The misadventures of the Baywatch team – from grounded leader Mitch to hot dogging Matt; from sympathetic nerd Ronnie to Rommie’s dreamgirl CJ – as they tackle the ‘not quite Bond’ villain Victoria are little short of genius-level silliness (with a dash of drama to keep things from drifting away).
Baywatch is coming to home video on August 15th (digital) and August 29th (Blu-ray and DVD). The Blu-ray and 4K UHD releases include an extended version of the film.
Dirty Grandpa finds an earnest corporate lawyer being persuaded to drive his grandpa to Florida the day after his grandma’s funeral – and a week before his own wedding.
If the movie’s title, TV spots and online trailers haven’t made it clear, Dirty Grandpa is a loud, crazy, vulgar farce that attempts to mix crudity with heart. That it mostly succeeds is something of a surprise.
We Are Your Friends is a rags to (almost) riches tale of a young DJ who stumbles into the mentorship of a once great DJ and falls in love with his girlfriend – all while trying to maintain a loyalty to a very Entourage-ish group of far less cool friends.
Despite hitting many of the notes we’ve seen in other movies, WAYF works because it comes from a genuinely heartfelt and sincere place – and the cast commits to that.
NBC has ordered six episodes of Bear Grylls’ new celebrities in the wild series Running Wild with Bear Grylls. Each week, Grylls will take a different celebrity into the wild for 48 hours. Celebrities set to take part are: Tom Arnold, Zac Efron, Tamron Hall, Deion Sanders, Ben Stiller and Channing Tatum.
Running Wild with Bear Grylls will premiere on Monday, July 28th. For more details, check out the press release after the jump.
Back in 1978, National Lampoon’s Animal House introduced the crude-with-a-heart frat house comedy. Since then no one has done it better, but with Neighbors, there’s a new wrinkle that comes very, very close: college fraternity versus the previous generation. It features – among other things – career performances from Seth Rogan, Rose Byrne and Zac Efron.
It seems that every time you turn around, there’s another Nicholas Sparks movie playing at the nearest multiplex.

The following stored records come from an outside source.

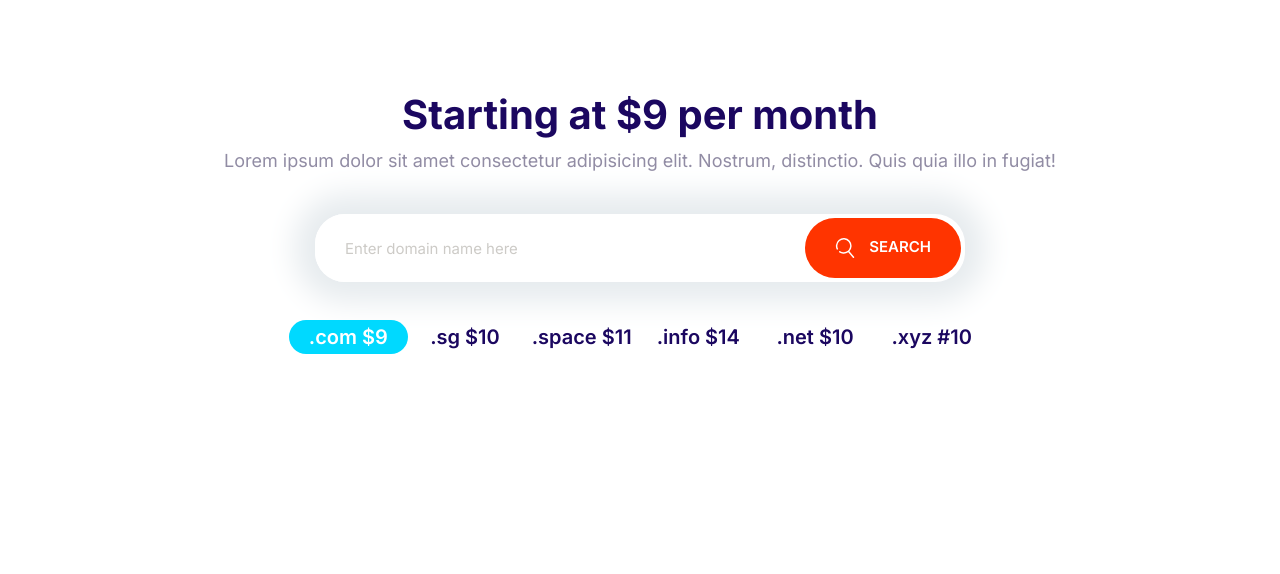
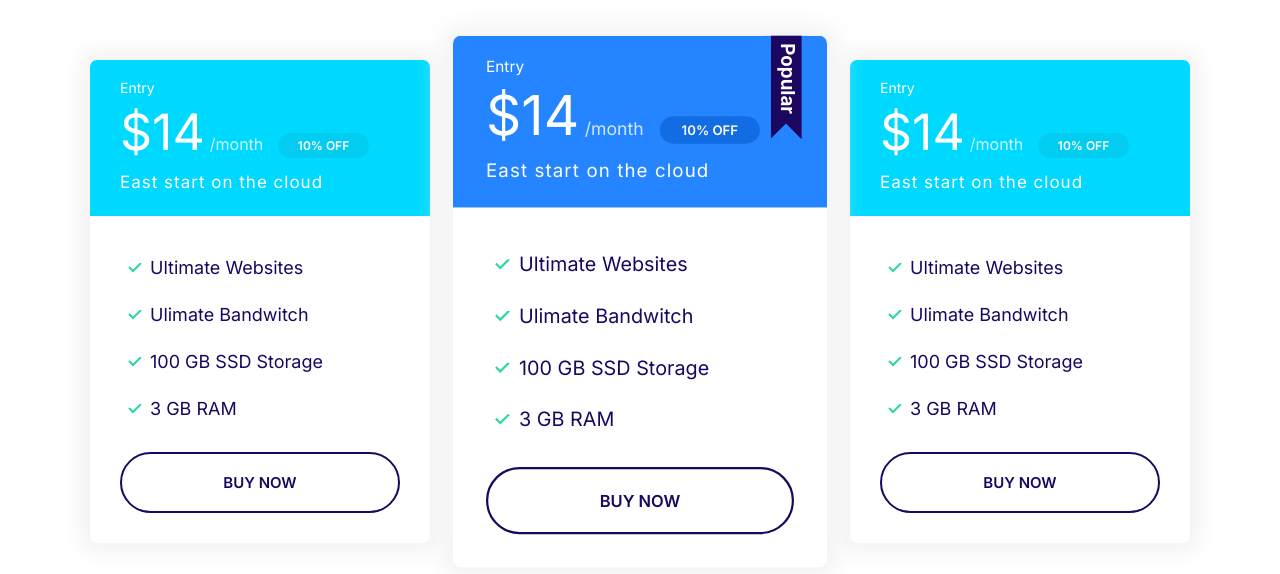
Before and after one commit to cyber-ajinkya/MOSHIFY-PROJECT, a plain HTML site: page index.html in a window 1280 px wide. Drawn offline with Linux system fonts and the light colour scheme.

Commit message:
build the plan block component

```diff
--- a/css/style.css
+++ b/css/style.css
@@ -338,6 +338,14 @@ a {
   color: #fff;
 }
 
+.card--primary .badge--primary {
+  background: #126de4;
+}
+
+.card--secondary .badge--secondary {
+  background: #02cdf1;
+}
+
 @media screen and (min-width: 1024px) {
   .card--container {
     width: 30%;
@@ -375,6 +383,10 @@ a {
   margin-bottom: 2rem;
 }
 
+.plan--popular {
+  transform: scale(1.1);
+}
+
 .plan--popular .card__header {
   position: relative;
 }
@@ -386,6 +398,18 @@ a {
   position: absolute;
   top: -6px;
   right: 5%;
+}
+
+.plan {
+  transition: transform 0.2s ease-out;
+}
+
+.plan:hover {
+  transform: scale(1.05);
+}
+
+.plan--popular:hover {
+  transform: scale(1.15);
 }
 
 @media screen and (min-width: 1024px) {
@@ -755,3 +779,14 @@ a {
     grid-template-columns: repeat(auto-fit, minmax(10rem, 1fr));
   }
 }
+
+/* Plan blocks */
+
+.block-plans .grid {
+  gap: 8rem 4rem;
+}
+
+.block-plans .card {
+  max-width: 500px;
+  margin: 0 auto;
+}
--- a/index.html
+++ b/index.html
@@ -15,33 +15,69 @@
     <link rel="stylesheet" href="css/style.css" />
   </head>
   <body>
-    <section class="block container block--domain">
-      <header class="block__header">
-        <h2>Starting at $9 per month</h2>
-        <p>
-          Lorem ipsum dolor sit amet consectetur adipisicing elit. Nostrum,
-          distinctio. Quis quia illo in fugiat!
-        </p>
-      </header>
-      <div class="input-group">
-        <input type="text" class="input" placeholder="Enter domain name here" />
-        <button class="btn btn--accent">
-          <svg class="icon icon--white">
-            <use xlink:href="images/sprite.svg#search"></use>
-          </svg>
-          Search
-        </button>
+    <section class="block container block-plans">
+      <div class="grid grid--1x3">
+        <div class="plan">
+          <div class="card card--secondary">
+            <header class="card__header">
+              <h3 class="plan__name">Entry</h3>
+              <span class="plan__price">$14</span>
+              <span class="plan__billing-cycle">/month </span>
+              <span class="badge badge--secondary badge--small">10% OFF</span>
+              <span class="plan__discription">East start on the cloud</span>
+            </header>
+            <div class="card__body">
+              <ul class="list list--tick">
+                <li class="list__item">Ultimate Websites</li>
+                <li class="list__item">Ulimate Bandwitch</li>
+                <li class="list__item">100 GB SSD Storage</li>
+                <li class="list__item">3 GB RAM</li>
+              </ul>
+              <button class="btn btn--outline btn--block">Buy Now</button>
+            </div>
+          </div>
+        </div>
+        <div class="plan plan--popular">
+          <div class="card card--primary">
+            <header class="card__header">
+              <h3 class="plan__name">Entry</h3>
+              <span class="plan__price">$14</span>
+              <span class="plan__billing-cycle">/month </span>
+              <span class="badge badge--primary badge--small">10% OFF</span>
+              <span class="plan__discription">East start on the cloud</span>
+            </header>
+            <div class="card__body">
+              <ul class="list list--tick">
+                <li class="list__item">Ultimate Websites</li>
+                <li class="list__item">Ulimate Bandwitch</li>
+                <li class="list__item">100 GB SSD Storage</li>
+                <li class="list__item">3 GB RAM</li>
+              </ul>
+              <button class="btn btn--outline btn--block">Buy Now</button>
+            </div>
+          </div>
+        </div>
+        <div class="plan">
+          <div class="card card--secondary">
+            <header class="card__header">
+              <h3 class="plan__name">Entry</h3>
+              <span class="plan__price">$14</span>
+              <span class="plan__billing-cycle">/month </span>
+              <span class="badge badge--secondary badge--small">10% OFF</span>
+              <span class="plan__discription">East start on the cloud</span>
+            </header>
+            <div class="card__body">
+              <ul class="list list--tick">
+                <li class="list__item">Ultimate Websites</li>
+                <li class="list__item">Ulimate Bandwitch</li>
+                <li class="list__item">100 GB SSD Storage</li>
+                <li class="list__item">3 GB RAM</li>
+              </ul>
+              <button class="btn btn--outline btn--block">Buy Now</button>
+            </div>
+          </div>
+        </div>
       </div>
-      <ul class="list block-domain__prices">
-        <li class="list__item">
-          <span class="badge badge--secondary">.com $9</span>
-        </li>
-        <li class="list__item">.sg $10</li>
-        <li class="list__item">.space $11</li>
-        <li class="list__item">.info $14</li>
-        <li class="list__item">.net $10</li>
-        <li class="list__item">.xyz #10</li>
-      </ul>
     </section>
   </body>
   <script src="js/main.js"></script>
```
Also changed, not shown: components/plan-block.html (added, +64 -0 lines).
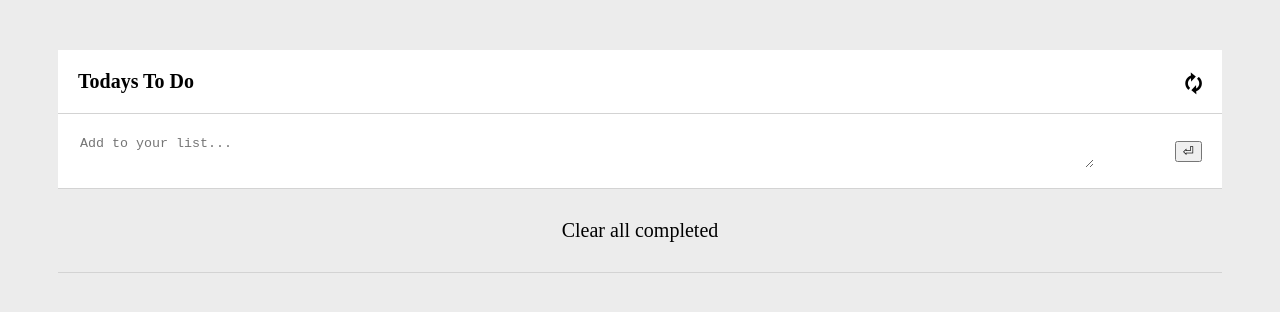
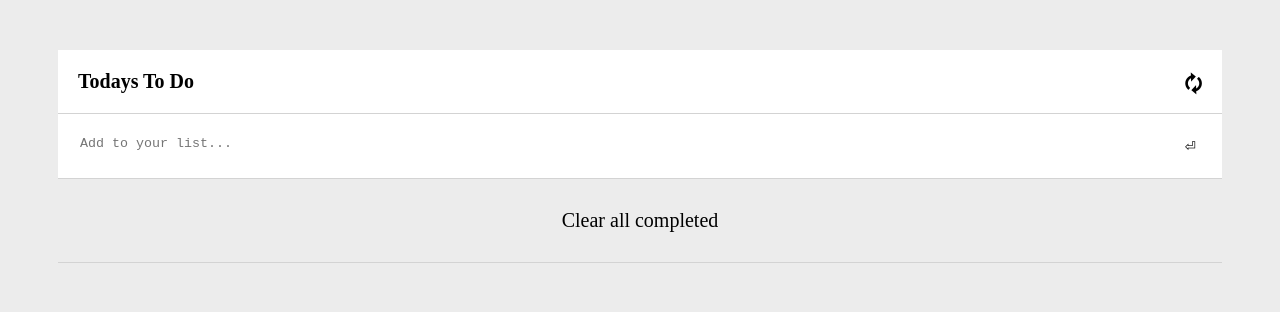
Before and after one commit to Cerdtruir/To-Do-List, a website built with webpack: page src/index.html in a window 1280 px wide. Built offline with nearby package versions, Linux system fonts and the light colour scheme.

Commit message:
fix styling of add to list li

```diff
--- a/src/style.css
+++ b/src/style.css
@@ -25,6 +25,11 @@ body {
   float: right;
 }
 
+.list-button {
+  border: none;
+  background: none;
+}
+
 .list-move:hover {
   cursor: move;
 }
@@ -43,8 +48,10 @@ body {
 
 .list-text {
   width: 90%;
+  height: 20px;
   border: none;
   justify-self: center;
+  resize: none;
 }
 
 .checkbox {
```
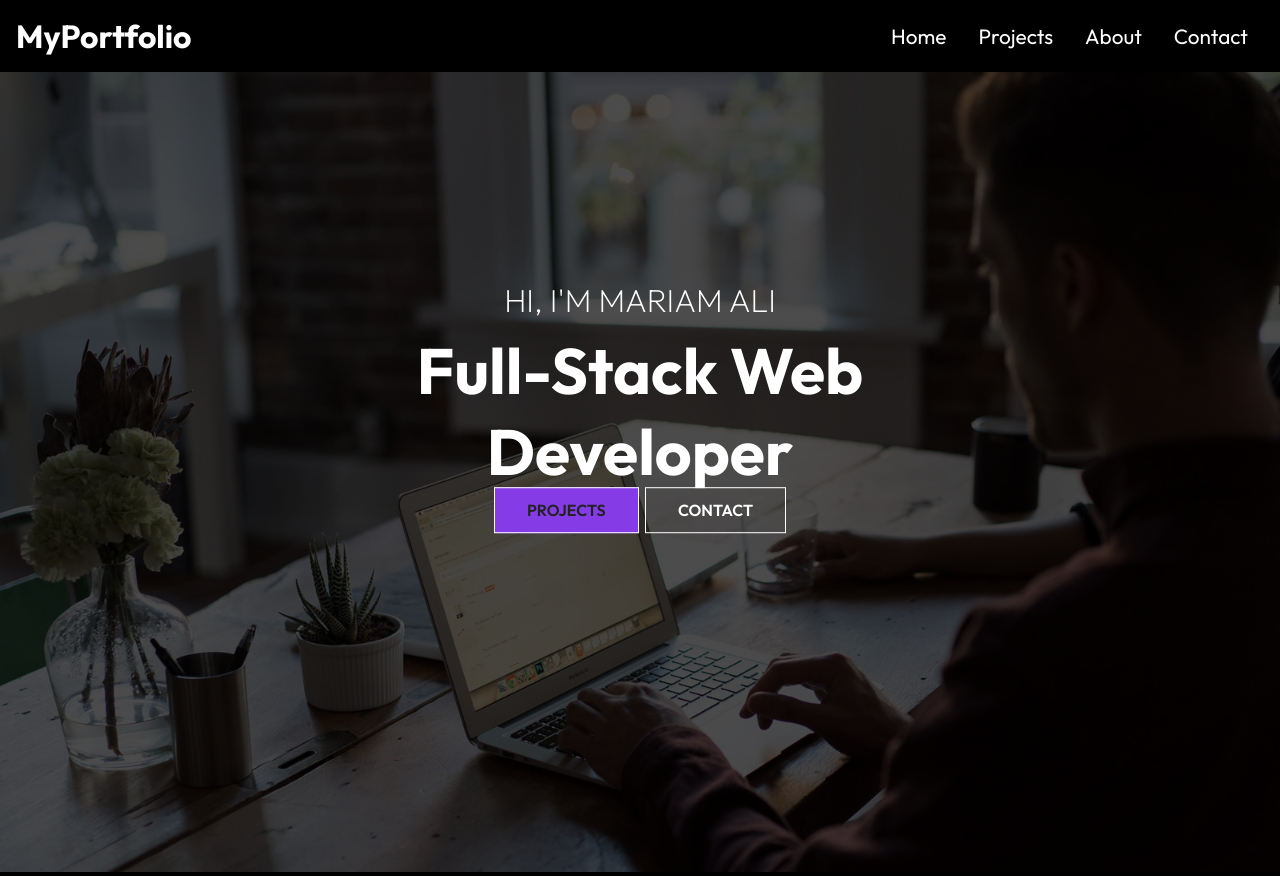
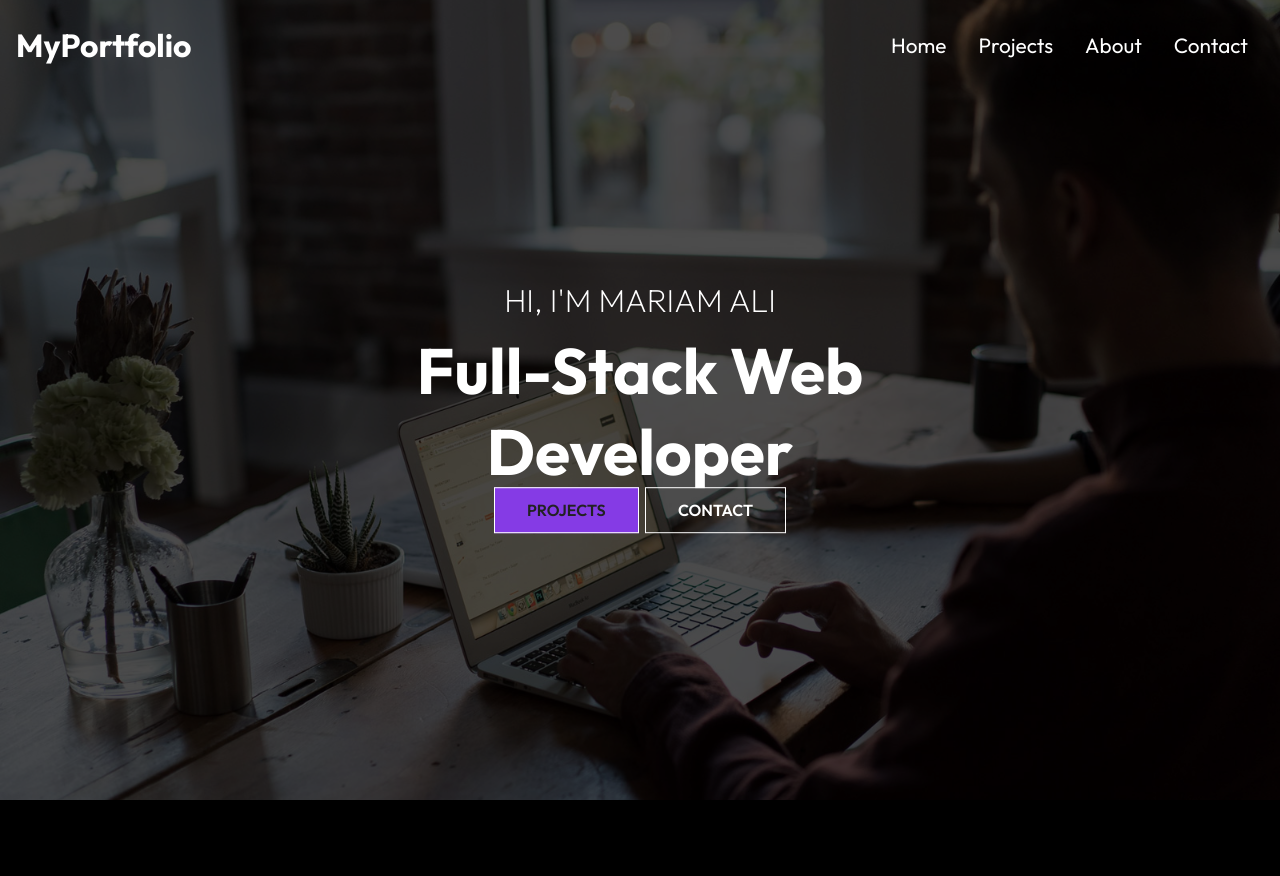
Before and after one commit to Mariamaliomari/my-siteportfolio, a React (Create React App) app: page / in a window 1280 px wide. After the commit the page ends 804 px from the top, so only its background shows below. Built offline with nearby package versions, Linux system fonts and the light colour scheme.

Commit message:
add styling in navbar

```diff
--- a/src/components/Navbar.js
+++ b/src/components/Navbar.js
@@ -7,9 +7,16 @@
     const [click, setClick] = useState(false);
     const handleClick = () => setClick(!click);
 
+    const[color, setColor] = useState(false);
+    const changeColor = () => {
+        if(window.scrollY >= 100){setColor(true);
+        }else{setColor(false);}
+    }
+    window.addEventListener("scroll", changeColor);
+
 
   return (
-    <div className='header'>
+    <div className= {color ?".header header-bg":"header" }>
         <Link to="/">
             <h1>
                 MyPortfolio
--- a/src/components/NavbarStyles.css
+++ b/src/components/NavbarStyles.css
@@ -3,7 +3,18 @@
     justify-content: space-between;
     align-items: center;
     padding: 1rem;
+    position: fixed;
+    width: 100%;
+    height: 90px;
+    z-index: 10;
+
 }
+.header-bg{
+    background-color: rgba(0, 0, 0, 0.8);
+    transition: 0.5s;
+
+}
+
 .nav-menu{
     display: flex;
 }
```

Some are good [The Notebook, The Last Song], some are appallingly bad [Nights in Rodanthe, Dear John] and some are just there. The Lucky One is one of the latter.